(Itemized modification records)
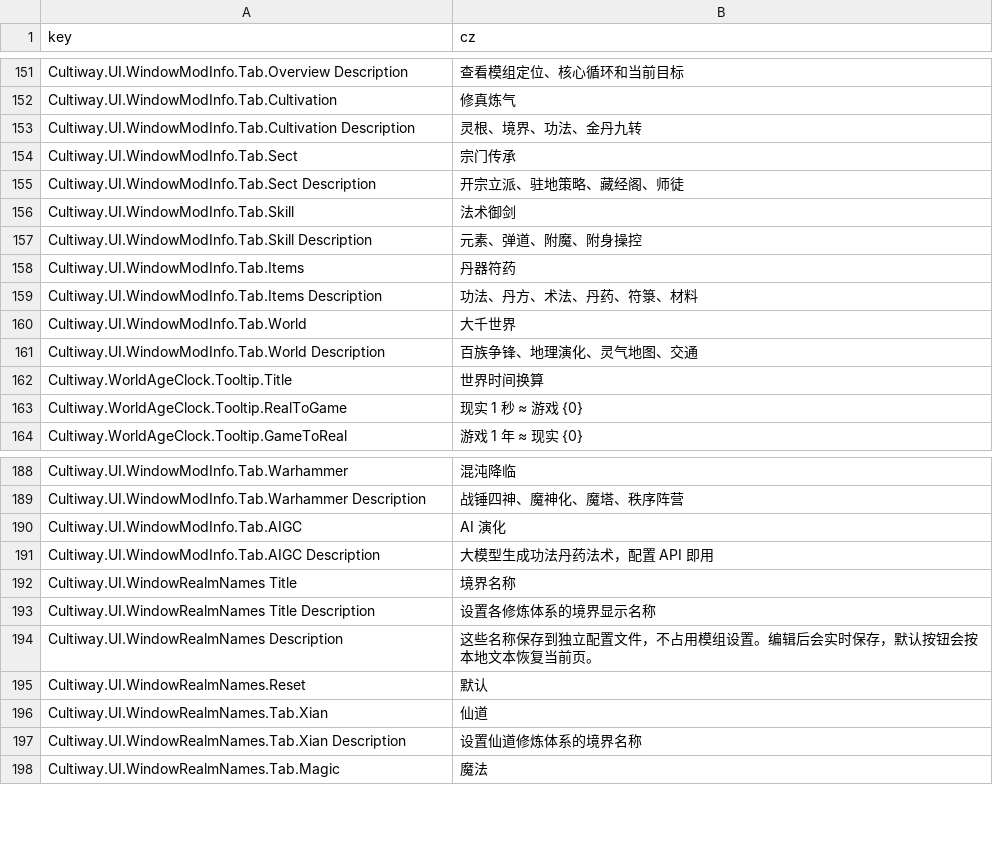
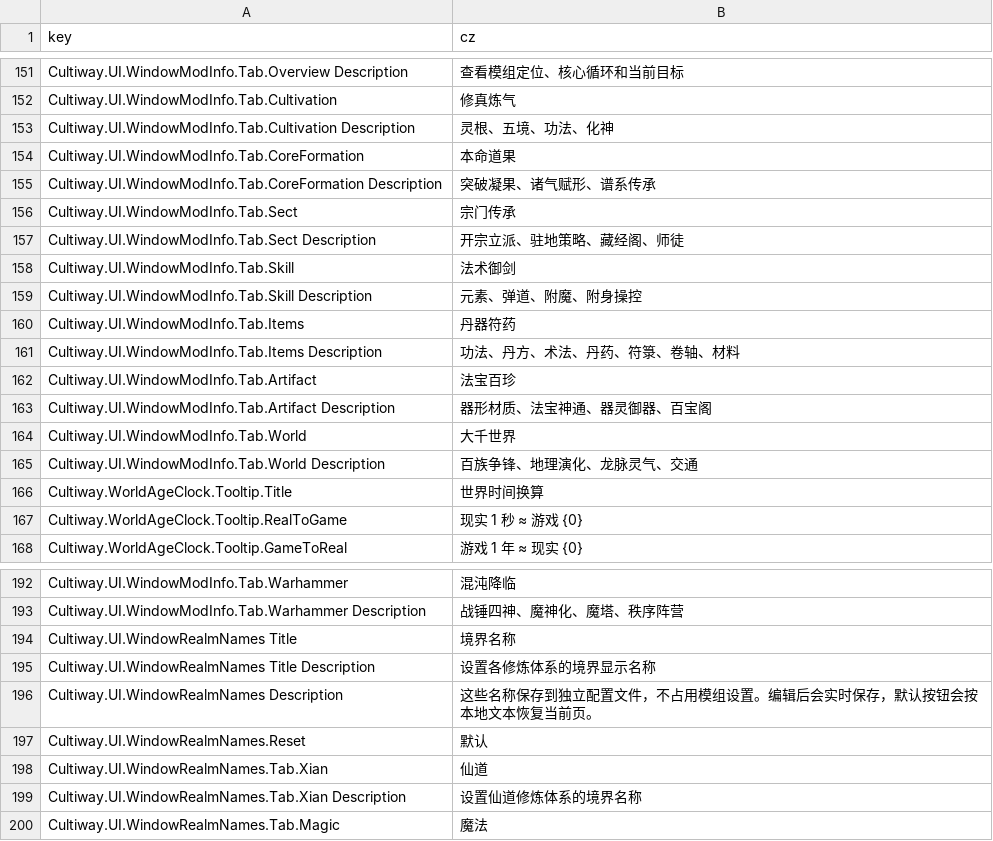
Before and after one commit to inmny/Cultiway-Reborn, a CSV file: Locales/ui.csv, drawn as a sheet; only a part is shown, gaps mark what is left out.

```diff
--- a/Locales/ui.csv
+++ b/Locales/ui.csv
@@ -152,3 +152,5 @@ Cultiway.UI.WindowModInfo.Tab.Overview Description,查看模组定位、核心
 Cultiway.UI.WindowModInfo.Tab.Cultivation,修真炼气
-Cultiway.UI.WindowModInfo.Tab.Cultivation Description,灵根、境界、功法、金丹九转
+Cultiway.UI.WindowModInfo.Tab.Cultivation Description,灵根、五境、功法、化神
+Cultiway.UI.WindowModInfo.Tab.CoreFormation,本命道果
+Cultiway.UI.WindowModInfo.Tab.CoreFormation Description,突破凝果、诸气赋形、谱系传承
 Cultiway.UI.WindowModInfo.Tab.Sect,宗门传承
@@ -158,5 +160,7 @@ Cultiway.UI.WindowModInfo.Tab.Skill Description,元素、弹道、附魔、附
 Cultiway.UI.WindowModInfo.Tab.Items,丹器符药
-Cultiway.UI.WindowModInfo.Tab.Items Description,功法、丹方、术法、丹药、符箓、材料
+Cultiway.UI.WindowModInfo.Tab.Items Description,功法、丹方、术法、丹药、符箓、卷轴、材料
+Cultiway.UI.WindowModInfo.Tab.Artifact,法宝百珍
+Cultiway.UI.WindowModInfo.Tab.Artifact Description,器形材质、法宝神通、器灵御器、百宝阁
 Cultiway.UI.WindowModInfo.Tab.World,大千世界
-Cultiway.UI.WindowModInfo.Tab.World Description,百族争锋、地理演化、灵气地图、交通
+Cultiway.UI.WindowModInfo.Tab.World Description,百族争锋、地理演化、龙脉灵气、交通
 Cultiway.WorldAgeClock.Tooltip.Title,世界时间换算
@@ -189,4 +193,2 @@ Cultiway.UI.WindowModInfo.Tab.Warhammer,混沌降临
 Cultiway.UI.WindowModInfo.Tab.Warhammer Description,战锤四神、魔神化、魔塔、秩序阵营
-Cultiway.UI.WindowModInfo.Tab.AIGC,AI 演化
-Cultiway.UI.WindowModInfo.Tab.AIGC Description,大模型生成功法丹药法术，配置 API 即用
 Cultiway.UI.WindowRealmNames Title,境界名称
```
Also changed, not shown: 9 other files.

* * *

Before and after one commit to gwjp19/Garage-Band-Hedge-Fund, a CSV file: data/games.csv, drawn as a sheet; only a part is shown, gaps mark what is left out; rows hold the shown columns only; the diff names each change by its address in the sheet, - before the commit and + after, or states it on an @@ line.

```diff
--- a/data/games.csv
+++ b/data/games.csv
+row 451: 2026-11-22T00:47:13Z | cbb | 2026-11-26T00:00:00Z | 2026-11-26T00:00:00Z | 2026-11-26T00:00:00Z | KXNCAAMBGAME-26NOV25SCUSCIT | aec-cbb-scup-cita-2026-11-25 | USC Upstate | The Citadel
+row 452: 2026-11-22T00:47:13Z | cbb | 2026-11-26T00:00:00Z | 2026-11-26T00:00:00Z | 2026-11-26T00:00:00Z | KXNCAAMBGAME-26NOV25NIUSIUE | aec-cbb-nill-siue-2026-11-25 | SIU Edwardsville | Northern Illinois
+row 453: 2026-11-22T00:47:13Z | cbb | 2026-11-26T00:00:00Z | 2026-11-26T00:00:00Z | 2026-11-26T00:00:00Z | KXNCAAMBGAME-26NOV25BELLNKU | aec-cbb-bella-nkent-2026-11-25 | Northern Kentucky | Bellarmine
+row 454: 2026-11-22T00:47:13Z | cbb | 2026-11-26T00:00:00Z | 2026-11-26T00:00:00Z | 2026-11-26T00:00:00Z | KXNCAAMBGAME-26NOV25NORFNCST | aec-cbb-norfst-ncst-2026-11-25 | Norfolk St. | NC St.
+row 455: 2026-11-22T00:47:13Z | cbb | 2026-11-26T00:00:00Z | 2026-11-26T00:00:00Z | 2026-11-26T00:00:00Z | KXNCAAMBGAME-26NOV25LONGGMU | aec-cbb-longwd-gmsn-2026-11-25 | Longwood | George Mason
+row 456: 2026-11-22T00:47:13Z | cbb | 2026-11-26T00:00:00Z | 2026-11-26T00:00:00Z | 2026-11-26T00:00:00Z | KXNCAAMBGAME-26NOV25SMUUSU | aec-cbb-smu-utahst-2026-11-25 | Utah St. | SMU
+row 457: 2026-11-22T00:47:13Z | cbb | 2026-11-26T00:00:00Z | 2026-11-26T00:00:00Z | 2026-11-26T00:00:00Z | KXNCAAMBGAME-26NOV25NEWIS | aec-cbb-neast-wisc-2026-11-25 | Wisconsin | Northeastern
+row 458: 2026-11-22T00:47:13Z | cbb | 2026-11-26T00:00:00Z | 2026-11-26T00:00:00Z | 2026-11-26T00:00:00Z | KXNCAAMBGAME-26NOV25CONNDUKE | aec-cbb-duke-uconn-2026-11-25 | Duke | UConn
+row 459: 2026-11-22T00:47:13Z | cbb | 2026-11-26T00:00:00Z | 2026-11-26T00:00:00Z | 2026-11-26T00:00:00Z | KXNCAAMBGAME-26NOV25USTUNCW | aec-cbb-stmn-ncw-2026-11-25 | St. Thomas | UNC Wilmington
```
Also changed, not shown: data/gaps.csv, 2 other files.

...

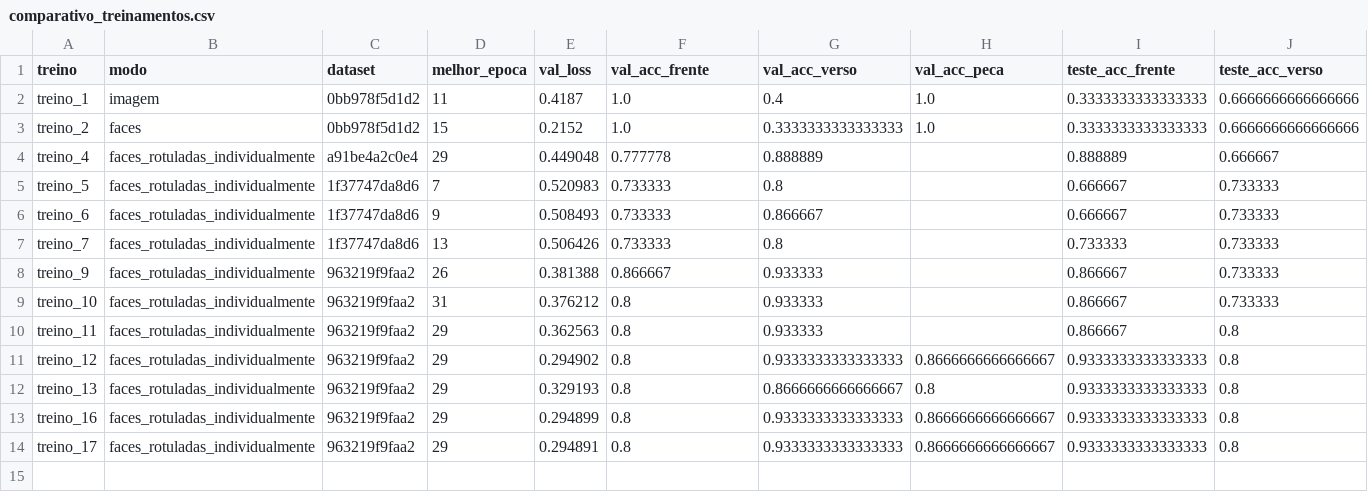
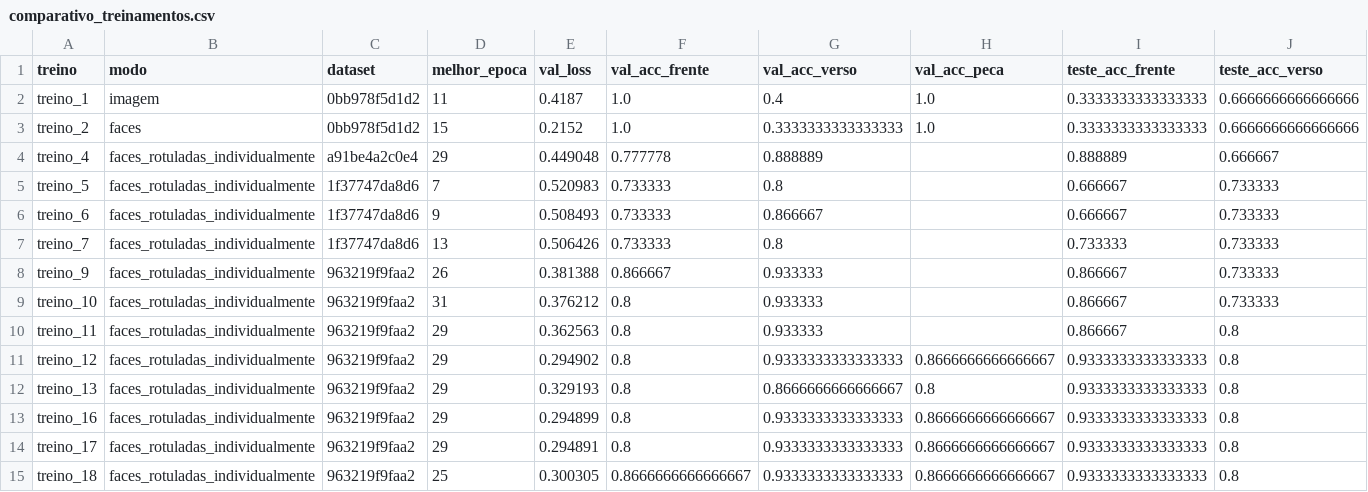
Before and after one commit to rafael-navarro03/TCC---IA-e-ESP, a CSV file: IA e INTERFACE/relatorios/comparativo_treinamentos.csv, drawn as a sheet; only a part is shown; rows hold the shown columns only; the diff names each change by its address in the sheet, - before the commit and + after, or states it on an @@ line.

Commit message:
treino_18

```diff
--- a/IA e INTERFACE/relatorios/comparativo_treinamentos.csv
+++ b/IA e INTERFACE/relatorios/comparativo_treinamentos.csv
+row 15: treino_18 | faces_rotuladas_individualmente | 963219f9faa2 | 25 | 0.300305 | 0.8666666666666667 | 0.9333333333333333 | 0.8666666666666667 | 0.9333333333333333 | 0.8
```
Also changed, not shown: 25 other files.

Your task
Find every line in the records that has the word "data". Copy those lines.

Written solution
Before and after one commit to gwjp19/Garage-Band-Hedge-Fund, a CSV file: data/games.csv, drawn as a sheet; only a part is shown, gaps mark what is left out; rows hold the shown columns only; the diff names each change by its address in the sheet, - before the commit and + after, or states it on an @@ line.
--- a/data/games.csv
+++ b/data/games.csv
Also changed, not shown: data/gaps.csv, 2 other files.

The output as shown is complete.